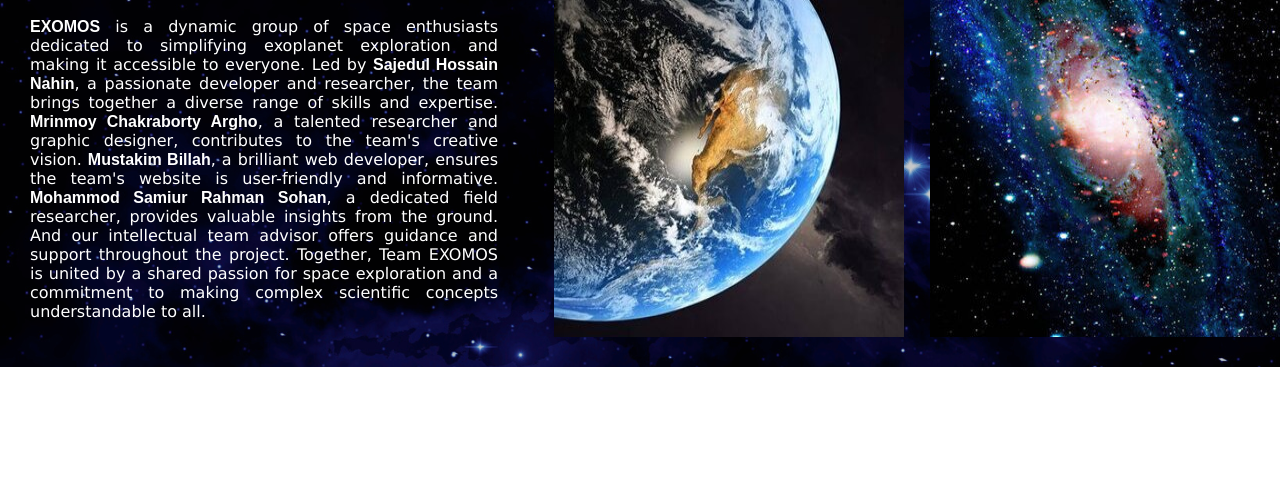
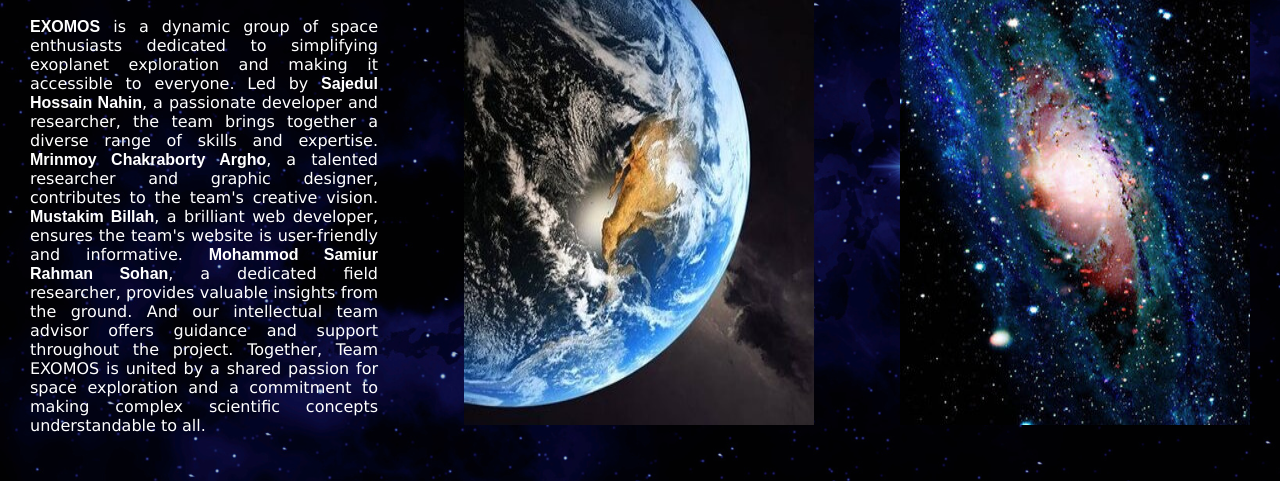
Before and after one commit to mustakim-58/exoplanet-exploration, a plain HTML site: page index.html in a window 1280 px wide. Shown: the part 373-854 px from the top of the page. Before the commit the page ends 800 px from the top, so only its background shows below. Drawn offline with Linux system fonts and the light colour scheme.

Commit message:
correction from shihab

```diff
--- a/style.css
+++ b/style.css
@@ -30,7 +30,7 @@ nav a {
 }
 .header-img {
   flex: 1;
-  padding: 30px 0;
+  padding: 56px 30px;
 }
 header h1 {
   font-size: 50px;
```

...

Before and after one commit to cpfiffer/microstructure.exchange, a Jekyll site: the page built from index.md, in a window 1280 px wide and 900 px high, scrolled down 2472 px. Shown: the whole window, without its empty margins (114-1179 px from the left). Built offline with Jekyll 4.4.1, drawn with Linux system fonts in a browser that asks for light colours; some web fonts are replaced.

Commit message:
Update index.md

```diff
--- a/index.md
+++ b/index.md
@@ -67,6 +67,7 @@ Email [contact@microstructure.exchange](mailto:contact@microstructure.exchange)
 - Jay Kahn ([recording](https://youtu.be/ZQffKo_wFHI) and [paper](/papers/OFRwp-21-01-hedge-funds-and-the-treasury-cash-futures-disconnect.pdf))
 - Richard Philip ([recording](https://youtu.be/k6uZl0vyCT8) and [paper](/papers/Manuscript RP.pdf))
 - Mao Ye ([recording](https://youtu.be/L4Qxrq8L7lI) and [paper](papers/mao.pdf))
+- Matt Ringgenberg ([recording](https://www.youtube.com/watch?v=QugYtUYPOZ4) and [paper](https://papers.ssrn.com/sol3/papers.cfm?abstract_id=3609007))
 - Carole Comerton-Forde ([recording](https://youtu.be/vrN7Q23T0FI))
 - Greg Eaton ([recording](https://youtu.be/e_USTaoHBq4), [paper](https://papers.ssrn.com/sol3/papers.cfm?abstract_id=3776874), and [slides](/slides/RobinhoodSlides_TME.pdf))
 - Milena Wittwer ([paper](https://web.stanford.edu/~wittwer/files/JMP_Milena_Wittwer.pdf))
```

** Requirement **
Search the records for the word "site" and copy every line where it occurs.

** Answer section **
Before and after one commit to mustakim-58/exoplanet-exploration, a plain HTML site: page index.html in a window 1280 px wide. Shown: the part 373-854 px from the top of the page. Before the commit the page ends 800 px from the top, so only its background shows below. Drawn offline with Linux system fonts and the light colour scheme.
Before and after one commit to cpfiffer/microstructure.exchange, a Jekyll site: the page built from index.md, in a window 1280 px wide and 900 px high, scrolled down 2472 px. Shown: the whole window, without its empty margins (114-1179 px from the left). Built offline with Jekyll 4.4.1, drawn with Linux system fonts in a browser that asks for light colours; some web fonts are replaced.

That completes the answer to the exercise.